Subject: I really want to know what big this is.
Location: Kalamazoo, Michigan, USA
June 2, 2017 6:24 pm
I saw this bug on my apartment building and it scared me.
Signature: Krystina Edwards

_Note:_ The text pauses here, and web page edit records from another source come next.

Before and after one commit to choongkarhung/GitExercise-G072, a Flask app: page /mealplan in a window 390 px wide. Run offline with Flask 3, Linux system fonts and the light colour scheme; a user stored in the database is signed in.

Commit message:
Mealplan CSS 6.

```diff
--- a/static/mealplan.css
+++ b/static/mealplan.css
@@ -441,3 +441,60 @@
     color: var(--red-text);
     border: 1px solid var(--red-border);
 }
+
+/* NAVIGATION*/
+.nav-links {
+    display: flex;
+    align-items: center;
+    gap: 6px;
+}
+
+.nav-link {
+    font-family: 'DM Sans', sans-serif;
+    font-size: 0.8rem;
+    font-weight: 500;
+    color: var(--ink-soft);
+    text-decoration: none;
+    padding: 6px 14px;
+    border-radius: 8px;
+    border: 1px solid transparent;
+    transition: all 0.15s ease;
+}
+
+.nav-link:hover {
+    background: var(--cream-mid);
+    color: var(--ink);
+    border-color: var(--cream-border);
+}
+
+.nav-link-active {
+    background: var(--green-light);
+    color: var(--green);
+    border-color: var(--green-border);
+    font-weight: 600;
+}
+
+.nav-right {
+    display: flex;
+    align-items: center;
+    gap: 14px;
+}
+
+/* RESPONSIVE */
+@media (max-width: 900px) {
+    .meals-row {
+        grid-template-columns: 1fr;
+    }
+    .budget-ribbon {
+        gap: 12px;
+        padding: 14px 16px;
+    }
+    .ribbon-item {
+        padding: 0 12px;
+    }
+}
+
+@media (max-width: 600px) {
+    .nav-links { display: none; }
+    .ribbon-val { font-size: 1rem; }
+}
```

You have nothing to fear. This is a Picture Winged Fly, Idana marginata, and we verified its identification on BugGuide. What appears to be a stinger is actually the ovipositor of a female, an organ she uses to lay eggs. According to BugGuide, the larva “Develops in compost” and adults are “Sometimes found feeding on sap at tree wounds.” An amusing encounter with this insect is published on The Incorrigible Entomologist: “Walking around my yard one morning a few years ago, I looked up into a maple tree to see an unbelievably beautiful insect. Golden yellow and tan, with a striking pattern of black stripes and splotches, the critter looked down at me, rowing its wings back and forth with a feeling of knowing exactly what it was doing. It was unmistakably a fly, but it was huge by Maine fly standards – about 10 mm long. It was also perched high up on the tree trunk, too high to be reached by hand or net. Luckily I had my camera with me. Unluckily, it was only my little point and shoot. I took aim and fired off three shots before the fly, well, flew. Only one photo was in focus, and since the critter was so far away, it was not a very good photo at all. Something as distinctive as this had to be identifiable, though. ‘Well’, I thought, ‘I’ll post it on BugGuide and see if anyone can point me in the right direction’. Two hours later I had my answer, courtesy of veteran BG editor v belov. It was Idana marginata, eastern North America’s largest picture-winged fly. This family, Ulidiidae, contains about 130 species in North America, many of which are very brightly colored and patterned, hence the common name. Most develop in decaying organic matter, or in roots.”